ABOUT THIS EXERCISE >> Write only the number of lines in the entries below that contain the word "static".

MATERIAL PROVIDED >>

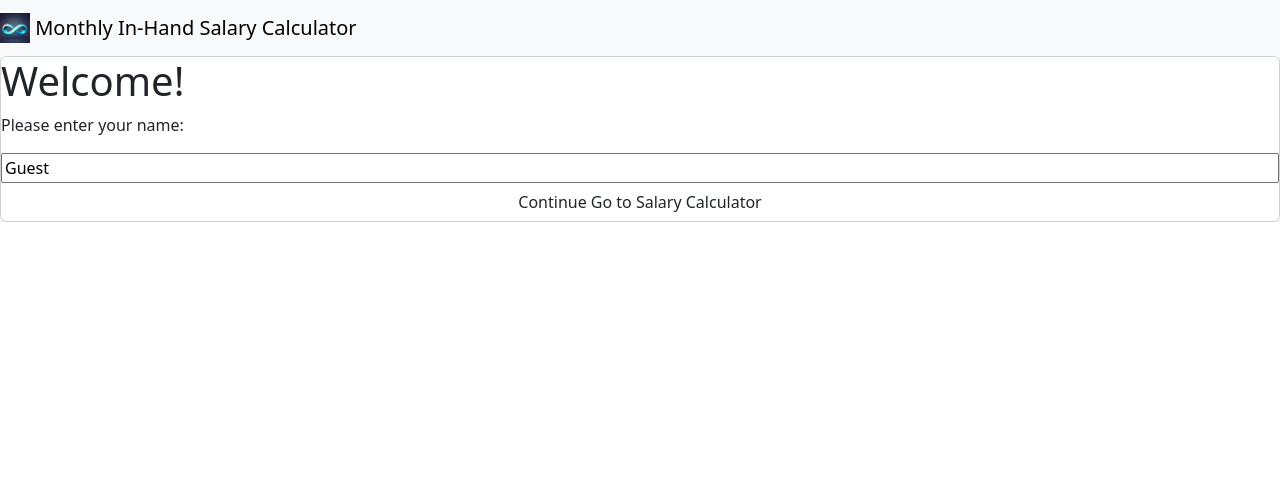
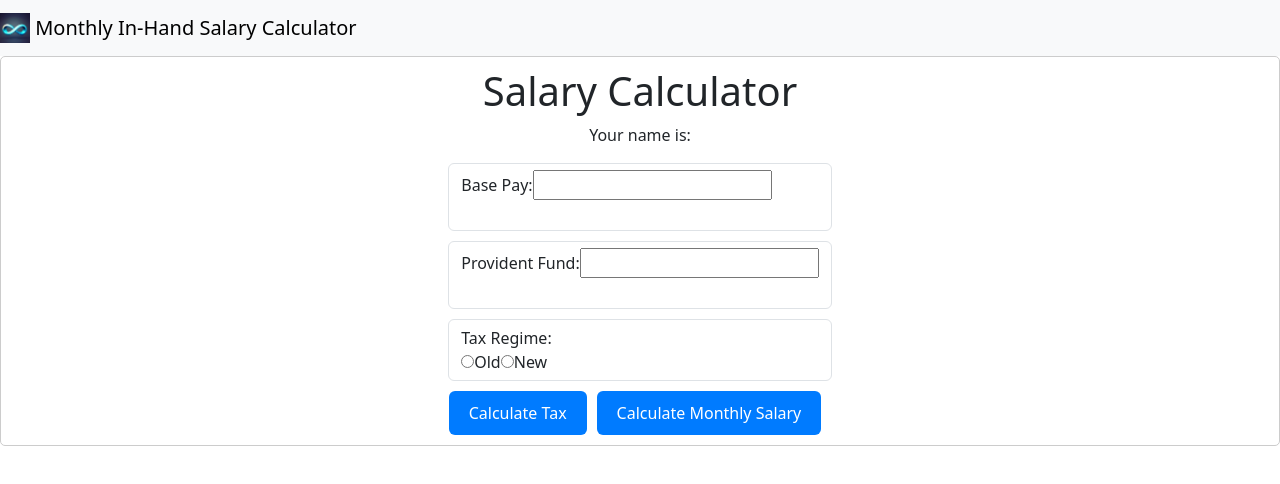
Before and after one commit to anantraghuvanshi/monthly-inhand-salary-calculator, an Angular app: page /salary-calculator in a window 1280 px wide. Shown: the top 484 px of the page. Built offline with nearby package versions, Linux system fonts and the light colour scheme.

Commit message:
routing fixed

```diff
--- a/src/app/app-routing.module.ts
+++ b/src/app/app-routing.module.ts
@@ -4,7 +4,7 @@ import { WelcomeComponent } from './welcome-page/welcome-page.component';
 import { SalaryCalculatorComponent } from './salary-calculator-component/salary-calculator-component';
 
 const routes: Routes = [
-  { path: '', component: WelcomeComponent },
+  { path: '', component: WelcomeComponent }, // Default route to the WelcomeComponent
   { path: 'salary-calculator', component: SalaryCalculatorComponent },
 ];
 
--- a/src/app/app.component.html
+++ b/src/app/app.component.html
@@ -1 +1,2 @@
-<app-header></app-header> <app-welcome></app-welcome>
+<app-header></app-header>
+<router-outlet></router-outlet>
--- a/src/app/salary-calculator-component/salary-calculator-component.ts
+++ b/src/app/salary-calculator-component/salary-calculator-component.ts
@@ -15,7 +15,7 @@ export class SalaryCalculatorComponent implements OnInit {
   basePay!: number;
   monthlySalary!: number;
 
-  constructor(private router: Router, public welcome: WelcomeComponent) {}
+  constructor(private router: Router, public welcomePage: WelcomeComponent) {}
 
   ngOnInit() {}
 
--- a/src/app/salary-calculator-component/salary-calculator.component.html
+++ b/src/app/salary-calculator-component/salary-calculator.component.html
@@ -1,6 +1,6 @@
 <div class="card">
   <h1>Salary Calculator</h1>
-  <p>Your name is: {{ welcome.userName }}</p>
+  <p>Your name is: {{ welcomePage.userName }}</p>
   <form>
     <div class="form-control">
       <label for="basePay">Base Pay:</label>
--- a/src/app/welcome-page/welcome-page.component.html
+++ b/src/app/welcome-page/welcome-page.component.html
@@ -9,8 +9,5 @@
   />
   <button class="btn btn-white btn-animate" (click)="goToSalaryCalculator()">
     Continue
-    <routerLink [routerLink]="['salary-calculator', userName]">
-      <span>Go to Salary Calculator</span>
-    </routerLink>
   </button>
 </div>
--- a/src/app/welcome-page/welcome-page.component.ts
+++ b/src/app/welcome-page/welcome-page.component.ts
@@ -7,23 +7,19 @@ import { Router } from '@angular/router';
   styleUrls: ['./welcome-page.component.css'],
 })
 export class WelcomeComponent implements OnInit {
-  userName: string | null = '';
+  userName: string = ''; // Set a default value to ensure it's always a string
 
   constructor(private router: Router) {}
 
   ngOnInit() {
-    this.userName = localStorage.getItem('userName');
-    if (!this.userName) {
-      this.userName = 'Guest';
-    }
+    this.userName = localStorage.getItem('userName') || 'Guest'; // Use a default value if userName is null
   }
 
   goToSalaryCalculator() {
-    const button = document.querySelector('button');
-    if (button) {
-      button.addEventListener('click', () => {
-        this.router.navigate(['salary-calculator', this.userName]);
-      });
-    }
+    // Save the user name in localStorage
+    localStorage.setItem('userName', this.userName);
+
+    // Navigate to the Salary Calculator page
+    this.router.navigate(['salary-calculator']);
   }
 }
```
==
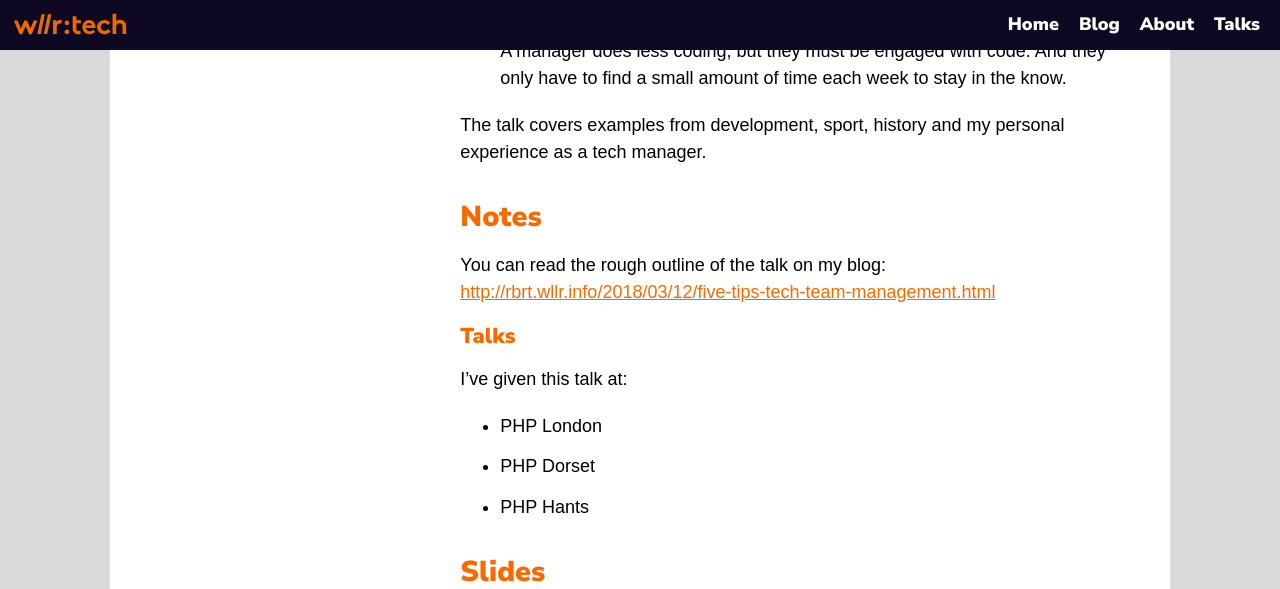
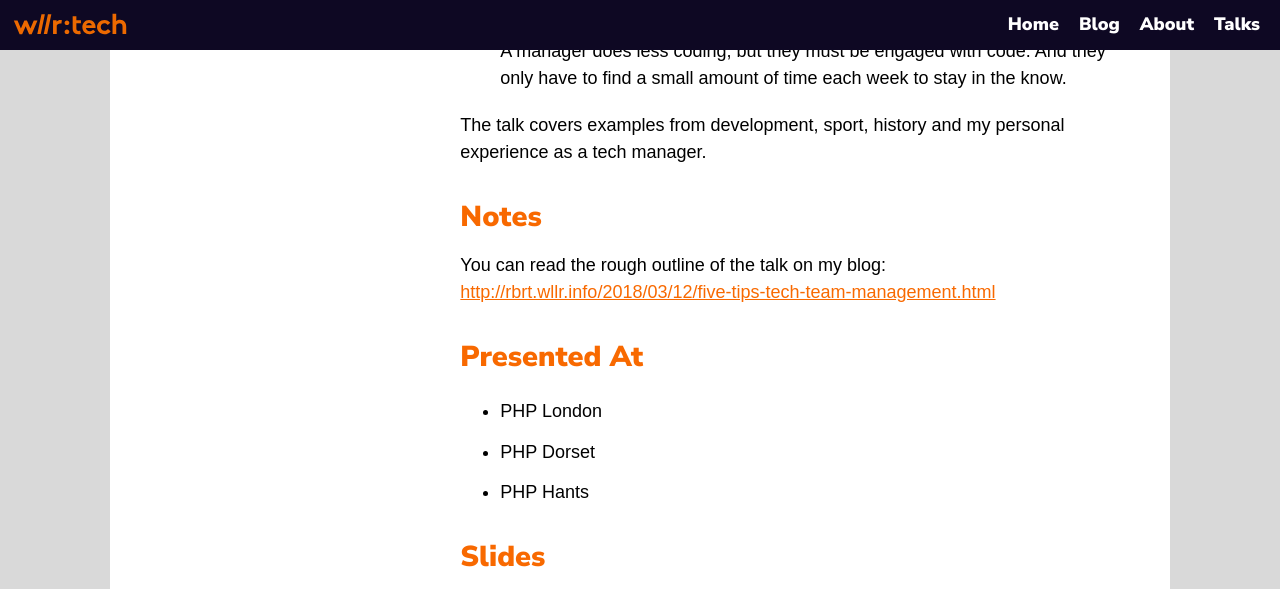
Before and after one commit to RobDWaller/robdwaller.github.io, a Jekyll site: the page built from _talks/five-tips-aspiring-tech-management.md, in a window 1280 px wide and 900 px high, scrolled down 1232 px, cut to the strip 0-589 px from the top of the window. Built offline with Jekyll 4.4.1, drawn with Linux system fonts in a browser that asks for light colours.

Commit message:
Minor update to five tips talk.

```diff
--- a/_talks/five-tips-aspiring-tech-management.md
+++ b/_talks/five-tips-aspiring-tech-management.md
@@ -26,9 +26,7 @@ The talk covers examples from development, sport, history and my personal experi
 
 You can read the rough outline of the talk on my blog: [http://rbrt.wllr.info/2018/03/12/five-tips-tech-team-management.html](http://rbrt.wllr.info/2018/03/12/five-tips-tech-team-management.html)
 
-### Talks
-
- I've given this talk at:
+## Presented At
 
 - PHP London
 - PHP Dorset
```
---
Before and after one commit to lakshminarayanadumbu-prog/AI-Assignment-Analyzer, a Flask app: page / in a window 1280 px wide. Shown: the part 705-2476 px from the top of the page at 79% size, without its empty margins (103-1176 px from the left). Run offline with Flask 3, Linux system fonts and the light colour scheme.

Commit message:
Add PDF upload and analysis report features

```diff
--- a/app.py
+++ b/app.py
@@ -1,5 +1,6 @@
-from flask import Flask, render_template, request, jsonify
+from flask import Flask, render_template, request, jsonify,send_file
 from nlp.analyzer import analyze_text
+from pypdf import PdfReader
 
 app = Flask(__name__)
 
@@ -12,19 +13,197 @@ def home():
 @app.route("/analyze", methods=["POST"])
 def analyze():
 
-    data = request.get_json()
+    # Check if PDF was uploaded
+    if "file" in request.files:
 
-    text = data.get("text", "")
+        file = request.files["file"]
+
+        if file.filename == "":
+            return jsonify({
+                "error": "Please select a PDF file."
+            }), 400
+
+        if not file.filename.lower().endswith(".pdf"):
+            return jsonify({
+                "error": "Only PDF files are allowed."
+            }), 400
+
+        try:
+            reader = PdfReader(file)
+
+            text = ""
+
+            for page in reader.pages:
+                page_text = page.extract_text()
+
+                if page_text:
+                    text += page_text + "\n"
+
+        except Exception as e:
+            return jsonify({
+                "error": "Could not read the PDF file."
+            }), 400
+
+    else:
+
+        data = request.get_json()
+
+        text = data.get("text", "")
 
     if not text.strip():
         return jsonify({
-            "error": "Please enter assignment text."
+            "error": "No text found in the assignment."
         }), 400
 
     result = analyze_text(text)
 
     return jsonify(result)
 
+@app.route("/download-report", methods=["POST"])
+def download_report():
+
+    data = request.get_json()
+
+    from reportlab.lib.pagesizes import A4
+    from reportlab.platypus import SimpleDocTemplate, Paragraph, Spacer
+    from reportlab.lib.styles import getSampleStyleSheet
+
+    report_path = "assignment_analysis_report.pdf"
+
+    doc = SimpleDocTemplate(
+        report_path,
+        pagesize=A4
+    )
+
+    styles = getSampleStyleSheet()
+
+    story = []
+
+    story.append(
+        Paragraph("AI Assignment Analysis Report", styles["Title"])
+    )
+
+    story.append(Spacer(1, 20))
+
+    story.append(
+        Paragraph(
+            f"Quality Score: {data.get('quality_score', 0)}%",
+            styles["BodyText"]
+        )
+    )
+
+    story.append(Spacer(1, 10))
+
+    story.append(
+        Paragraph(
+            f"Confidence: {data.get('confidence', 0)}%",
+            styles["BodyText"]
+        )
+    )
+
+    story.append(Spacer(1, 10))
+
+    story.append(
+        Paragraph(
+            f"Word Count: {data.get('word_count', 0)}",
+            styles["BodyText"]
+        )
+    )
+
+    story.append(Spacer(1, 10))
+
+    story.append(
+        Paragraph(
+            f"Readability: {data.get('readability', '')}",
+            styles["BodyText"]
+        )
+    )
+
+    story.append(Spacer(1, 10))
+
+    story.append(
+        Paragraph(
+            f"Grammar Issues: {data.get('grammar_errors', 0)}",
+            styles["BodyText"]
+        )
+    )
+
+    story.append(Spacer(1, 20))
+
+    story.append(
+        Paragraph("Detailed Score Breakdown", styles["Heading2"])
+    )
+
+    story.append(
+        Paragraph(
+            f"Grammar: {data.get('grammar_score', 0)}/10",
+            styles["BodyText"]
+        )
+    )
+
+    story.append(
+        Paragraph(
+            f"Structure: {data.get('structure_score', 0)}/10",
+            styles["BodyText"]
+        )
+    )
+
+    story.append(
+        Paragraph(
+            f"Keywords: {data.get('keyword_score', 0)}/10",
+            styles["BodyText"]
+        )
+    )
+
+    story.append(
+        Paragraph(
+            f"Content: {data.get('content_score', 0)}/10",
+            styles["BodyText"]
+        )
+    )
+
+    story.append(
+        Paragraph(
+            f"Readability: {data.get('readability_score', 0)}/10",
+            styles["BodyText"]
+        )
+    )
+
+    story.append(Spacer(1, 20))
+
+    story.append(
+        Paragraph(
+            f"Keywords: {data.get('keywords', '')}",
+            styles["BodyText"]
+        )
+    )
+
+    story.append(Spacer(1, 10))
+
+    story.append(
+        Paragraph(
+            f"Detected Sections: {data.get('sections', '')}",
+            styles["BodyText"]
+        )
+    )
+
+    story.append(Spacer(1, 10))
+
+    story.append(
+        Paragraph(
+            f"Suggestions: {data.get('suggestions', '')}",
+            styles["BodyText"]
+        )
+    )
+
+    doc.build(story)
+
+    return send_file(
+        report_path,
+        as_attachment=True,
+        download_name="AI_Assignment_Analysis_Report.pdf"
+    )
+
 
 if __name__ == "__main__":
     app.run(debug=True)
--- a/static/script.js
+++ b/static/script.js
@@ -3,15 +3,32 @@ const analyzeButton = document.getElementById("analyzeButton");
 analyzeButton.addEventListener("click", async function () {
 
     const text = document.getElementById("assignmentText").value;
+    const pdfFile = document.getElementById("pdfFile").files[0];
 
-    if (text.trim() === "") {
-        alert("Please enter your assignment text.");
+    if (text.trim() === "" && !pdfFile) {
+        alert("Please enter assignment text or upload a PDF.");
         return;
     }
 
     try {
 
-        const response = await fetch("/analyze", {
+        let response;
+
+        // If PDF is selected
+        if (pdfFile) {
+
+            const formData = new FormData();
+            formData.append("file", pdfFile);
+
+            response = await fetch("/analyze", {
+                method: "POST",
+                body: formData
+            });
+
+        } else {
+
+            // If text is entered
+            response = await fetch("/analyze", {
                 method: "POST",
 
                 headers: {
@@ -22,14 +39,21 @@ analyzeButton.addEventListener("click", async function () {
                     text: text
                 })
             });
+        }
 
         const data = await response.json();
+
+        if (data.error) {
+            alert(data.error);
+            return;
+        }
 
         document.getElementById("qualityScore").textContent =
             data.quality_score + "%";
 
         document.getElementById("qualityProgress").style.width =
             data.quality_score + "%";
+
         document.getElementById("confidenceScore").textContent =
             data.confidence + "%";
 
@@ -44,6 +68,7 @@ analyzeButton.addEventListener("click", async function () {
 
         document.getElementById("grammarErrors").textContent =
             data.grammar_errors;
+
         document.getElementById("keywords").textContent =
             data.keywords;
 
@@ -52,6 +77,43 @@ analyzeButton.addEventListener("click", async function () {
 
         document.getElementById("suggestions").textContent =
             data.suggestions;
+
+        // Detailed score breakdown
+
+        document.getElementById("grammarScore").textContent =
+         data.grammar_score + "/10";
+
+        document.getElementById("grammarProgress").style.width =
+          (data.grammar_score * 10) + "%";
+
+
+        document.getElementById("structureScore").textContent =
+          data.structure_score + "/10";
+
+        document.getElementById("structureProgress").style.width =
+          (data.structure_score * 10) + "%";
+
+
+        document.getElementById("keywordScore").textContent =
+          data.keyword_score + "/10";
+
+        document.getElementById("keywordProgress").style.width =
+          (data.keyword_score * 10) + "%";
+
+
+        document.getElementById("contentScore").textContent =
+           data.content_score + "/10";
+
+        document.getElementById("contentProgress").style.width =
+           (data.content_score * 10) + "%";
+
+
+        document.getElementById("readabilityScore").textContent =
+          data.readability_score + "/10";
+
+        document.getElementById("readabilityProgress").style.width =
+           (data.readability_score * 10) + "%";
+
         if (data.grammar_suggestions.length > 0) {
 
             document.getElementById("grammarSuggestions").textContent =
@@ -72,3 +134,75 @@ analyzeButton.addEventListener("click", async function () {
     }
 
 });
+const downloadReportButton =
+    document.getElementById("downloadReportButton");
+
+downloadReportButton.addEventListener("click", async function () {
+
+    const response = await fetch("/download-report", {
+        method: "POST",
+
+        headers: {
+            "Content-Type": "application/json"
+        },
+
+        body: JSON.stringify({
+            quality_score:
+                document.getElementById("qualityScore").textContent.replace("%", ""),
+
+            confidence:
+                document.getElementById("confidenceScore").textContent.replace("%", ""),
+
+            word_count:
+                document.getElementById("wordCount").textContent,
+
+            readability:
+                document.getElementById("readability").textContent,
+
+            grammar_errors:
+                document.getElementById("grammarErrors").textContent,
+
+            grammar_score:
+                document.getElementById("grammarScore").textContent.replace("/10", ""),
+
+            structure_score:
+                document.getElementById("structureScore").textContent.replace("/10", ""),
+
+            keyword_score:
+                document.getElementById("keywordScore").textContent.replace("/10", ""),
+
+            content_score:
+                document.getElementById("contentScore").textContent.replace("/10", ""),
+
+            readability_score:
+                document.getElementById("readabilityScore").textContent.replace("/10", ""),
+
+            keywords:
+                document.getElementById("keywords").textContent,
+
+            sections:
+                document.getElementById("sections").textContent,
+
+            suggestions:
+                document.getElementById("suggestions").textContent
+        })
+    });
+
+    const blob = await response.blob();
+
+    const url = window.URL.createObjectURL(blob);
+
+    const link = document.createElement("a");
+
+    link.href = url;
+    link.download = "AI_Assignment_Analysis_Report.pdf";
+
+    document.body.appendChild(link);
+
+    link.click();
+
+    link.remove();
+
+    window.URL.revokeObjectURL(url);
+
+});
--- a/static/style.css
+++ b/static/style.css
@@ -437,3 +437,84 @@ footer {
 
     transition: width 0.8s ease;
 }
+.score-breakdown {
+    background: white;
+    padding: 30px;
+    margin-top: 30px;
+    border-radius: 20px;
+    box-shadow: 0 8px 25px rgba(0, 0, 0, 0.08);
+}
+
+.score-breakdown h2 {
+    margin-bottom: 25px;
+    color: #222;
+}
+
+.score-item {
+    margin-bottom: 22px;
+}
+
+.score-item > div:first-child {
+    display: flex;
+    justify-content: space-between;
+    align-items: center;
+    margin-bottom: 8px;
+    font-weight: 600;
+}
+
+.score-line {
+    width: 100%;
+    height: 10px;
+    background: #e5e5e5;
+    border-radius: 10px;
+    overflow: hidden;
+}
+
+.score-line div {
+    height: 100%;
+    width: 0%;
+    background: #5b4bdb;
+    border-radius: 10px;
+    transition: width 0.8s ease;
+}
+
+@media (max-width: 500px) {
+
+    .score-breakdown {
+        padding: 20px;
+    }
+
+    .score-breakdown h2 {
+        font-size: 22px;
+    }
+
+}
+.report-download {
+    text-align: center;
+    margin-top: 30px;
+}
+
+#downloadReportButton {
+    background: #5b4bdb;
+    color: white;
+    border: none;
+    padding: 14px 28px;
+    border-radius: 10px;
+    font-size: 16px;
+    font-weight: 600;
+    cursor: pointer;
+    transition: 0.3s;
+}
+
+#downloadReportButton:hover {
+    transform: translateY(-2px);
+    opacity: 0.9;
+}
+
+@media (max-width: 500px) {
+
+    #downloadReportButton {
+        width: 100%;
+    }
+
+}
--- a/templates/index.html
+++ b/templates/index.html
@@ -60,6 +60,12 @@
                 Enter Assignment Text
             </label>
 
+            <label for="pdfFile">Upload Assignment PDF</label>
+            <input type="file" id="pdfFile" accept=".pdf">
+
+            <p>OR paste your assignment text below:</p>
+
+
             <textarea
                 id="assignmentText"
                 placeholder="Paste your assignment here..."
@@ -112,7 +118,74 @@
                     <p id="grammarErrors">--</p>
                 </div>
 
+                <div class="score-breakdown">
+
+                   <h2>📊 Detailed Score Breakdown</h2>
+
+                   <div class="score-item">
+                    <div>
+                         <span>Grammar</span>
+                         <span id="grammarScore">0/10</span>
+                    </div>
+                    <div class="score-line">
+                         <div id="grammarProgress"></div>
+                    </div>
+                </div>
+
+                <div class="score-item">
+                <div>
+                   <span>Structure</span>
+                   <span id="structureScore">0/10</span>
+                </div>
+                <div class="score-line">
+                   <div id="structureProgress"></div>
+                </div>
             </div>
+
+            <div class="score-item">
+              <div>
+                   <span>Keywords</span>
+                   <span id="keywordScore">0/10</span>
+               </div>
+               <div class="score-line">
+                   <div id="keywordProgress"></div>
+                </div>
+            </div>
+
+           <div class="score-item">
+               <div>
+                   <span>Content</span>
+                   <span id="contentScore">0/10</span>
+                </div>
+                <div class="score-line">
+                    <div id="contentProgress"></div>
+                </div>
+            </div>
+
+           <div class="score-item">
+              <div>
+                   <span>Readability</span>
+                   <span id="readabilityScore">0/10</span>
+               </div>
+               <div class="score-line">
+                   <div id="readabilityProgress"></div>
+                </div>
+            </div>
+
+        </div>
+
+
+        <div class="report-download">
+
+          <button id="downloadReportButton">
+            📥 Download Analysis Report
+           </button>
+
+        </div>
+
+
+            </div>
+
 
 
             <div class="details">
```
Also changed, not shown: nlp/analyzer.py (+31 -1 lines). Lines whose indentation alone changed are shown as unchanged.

SOLUTION FOR THIS TASK >> 4